▸ **Problem requirements**:
Check every line below for the word "Inactive" and copy each one that has it.
----------
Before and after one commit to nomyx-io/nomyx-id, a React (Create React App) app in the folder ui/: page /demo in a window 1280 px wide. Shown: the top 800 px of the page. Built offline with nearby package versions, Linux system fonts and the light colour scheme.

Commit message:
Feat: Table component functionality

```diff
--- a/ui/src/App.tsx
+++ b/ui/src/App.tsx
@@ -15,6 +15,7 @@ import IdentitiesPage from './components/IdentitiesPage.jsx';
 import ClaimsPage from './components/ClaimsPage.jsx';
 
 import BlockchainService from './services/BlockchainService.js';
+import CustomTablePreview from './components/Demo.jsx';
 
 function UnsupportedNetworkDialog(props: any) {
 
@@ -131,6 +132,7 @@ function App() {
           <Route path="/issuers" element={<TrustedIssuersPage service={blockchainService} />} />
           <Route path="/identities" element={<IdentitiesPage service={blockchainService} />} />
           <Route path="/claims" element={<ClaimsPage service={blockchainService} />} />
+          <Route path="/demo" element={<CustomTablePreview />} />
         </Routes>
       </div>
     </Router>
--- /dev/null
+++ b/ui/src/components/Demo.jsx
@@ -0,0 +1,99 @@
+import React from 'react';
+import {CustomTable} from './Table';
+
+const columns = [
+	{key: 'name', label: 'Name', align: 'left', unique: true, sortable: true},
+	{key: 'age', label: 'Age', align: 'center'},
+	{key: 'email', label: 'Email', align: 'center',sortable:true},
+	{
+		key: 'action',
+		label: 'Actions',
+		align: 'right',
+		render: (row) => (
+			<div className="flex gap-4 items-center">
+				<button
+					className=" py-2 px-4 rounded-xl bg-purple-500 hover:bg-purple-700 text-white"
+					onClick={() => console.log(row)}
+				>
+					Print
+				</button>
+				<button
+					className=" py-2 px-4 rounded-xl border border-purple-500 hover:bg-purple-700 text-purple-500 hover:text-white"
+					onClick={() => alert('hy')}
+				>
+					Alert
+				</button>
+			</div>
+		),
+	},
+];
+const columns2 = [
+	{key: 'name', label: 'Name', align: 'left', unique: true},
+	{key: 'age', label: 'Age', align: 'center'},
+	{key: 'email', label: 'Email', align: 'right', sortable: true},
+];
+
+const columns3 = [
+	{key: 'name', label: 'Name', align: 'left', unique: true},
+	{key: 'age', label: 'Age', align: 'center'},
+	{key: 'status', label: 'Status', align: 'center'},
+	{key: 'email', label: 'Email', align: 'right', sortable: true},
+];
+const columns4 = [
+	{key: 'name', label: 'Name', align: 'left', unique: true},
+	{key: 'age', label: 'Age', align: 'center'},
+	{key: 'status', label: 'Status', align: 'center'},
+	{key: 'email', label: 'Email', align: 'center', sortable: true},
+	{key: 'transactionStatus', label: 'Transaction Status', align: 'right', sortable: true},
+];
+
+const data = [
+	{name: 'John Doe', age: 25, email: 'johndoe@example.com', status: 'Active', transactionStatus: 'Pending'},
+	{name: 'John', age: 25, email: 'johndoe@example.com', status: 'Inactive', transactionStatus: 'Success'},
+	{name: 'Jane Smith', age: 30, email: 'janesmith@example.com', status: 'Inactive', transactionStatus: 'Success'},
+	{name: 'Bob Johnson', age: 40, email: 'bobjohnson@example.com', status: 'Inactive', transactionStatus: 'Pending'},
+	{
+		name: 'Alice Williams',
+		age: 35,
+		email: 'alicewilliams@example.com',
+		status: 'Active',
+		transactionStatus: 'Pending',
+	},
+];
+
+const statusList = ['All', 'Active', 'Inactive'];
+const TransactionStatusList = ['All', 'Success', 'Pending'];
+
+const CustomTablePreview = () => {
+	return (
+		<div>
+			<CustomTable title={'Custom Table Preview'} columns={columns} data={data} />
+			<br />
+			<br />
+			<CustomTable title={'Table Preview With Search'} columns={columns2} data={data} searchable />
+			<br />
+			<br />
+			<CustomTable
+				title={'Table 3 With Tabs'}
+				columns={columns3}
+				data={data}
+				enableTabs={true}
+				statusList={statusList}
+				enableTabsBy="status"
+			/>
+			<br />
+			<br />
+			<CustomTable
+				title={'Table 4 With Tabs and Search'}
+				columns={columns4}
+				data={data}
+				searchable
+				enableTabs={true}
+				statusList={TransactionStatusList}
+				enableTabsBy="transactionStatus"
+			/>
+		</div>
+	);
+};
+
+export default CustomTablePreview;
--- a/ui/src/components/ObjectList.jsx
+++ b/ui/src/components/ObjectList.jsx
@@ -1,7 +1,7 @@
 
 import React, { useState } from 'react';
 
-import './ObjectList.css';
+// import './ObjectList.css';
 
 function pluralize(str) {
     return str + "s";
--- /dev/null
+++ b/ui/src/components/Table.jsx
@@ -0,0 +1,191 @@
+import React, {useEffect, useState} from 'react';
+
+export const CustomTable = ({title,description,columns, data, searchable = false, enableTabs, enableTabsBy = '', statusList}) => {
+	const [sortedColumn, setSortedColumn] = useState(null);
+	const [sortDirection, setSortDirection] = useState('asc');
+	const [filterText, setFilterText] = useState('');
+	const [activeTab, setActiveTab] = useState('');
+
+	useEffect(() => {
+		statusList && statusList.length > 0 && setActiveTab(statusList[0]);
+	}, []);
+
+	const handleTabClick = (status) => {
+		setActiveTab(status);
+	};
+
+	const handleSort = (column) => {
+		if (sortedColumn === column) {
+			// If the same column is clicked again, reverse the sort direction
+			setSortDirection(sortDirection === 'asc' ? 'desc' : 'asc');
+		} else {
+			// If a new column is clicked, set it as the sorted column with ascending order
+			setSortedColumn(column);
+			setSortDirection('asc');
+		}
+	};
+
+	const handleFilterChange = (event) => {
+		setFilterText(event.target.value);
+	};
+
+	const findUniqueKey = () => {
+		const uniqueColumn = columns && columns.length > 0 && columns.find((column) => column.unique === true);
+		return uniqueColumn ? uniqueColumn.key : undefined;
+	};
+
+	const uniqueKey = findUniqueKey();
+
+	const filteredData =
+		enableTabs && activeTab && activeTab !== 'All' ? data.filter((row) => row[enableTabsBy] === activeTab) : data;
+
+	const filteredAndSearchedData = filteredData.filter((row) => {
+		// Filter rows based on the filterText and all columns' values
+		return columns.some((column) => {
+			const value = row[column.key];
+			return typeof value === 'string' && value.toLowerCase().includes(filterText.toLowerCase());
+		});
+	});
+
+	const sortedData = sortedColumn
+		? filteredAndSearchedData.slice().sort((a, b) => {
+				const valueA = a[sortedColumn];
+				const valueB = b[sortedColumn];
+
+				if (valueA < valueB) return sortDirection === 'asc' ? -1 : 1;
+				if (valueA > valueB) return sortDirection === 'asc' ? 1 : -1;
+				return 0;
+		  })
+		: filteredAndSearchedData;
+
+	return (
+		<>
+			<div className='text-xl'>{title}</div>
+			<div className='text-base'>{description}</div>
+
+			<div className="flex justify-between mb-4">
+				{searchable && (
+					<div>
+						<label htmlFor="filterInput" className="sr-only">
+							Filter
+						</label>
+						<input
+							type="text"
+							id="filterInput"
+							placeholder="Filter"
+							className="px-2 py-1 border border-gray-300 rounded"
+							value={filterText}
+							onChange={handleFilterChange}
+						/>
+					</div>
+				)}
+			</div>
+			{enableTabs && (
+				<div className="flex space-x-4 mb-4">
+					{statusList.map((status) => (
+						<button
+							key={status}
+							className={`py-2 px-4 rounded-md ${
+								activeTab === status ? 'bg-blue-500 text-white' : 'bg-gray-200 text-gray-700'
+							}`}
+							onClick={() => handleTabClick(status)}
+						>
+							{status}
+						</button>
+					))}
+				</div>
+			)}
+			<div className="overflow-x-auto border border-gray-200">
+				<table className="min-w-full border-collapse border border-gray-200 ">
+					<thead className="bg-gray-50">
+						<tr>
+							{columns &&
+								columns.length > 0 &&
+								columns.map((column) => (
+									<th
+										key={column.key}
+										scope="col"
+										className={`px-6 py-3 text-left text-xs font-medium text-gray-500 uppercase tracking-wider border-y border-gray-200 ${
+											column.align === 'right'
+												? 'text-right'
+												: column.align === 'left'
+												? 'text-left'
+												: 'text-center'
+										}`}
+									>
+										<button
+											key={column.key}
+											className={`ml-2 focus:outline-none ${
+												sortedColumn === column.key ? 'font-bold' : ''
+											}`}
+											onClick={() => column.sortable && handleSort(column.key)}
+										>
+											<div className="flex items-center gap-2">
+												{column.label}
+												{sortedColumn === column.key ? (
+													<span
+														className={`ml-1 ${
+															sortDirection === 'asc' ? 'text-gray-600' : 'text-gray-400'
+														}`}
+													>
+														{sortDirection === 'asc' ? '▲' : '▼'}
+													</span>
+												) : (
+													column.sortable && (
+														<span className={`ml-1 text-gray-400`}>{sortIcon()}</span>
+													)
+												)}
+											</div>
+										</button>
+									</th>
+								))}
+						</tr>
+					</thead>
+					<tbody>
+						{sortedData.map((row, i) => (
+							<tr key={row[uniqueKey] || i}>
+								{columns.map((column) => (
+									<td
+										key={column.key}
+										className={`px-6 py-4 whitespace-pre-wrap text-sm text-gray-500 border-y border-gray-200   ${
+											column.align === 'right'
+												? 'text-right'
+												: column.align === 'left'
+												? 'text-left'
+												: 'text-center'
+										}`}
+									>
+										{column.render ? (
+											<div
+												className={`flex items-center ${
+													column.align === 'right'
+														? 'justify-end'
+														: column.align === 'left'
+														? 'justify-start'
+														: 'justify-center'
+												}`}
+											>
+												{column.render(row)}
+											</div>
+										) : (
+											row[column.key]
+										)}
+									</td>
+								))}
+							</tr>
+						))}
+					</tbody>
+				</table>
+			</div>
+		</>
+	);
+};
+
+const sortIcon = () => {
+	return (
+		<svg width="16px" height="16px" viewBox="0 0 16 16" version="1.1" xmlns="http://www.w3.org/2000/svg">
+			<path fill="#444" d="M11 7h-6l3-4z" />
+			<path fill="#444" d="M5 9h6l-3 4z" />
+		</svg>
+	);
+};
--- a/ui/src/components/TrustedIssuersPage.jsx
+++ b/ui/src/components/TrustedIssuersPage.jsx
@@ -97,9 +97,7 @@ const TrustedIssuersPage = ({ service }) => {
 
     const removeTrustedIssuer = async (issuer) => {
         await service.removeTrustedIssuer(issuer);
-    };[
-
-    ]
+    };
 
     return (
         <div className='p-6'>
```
----------
▸ **Task answer**:
+	{name: 'John', age: 25, email: 'johndoe@example.com', status: 'Inactive', transactionStatus: 'Success'},
+	{name: 'Jane Smith', age: 30, email: 'janesmith@example.com', status: 'Inactive', transactionStatus: 'Success'},
+	{name: 'Bob Johnson', age: 40, email: 'bobjohnson@example.com', status: 'Inactive', transactionStatus: 'Pending'},
+const statusList = ['All', 'Active', 'Inactive'];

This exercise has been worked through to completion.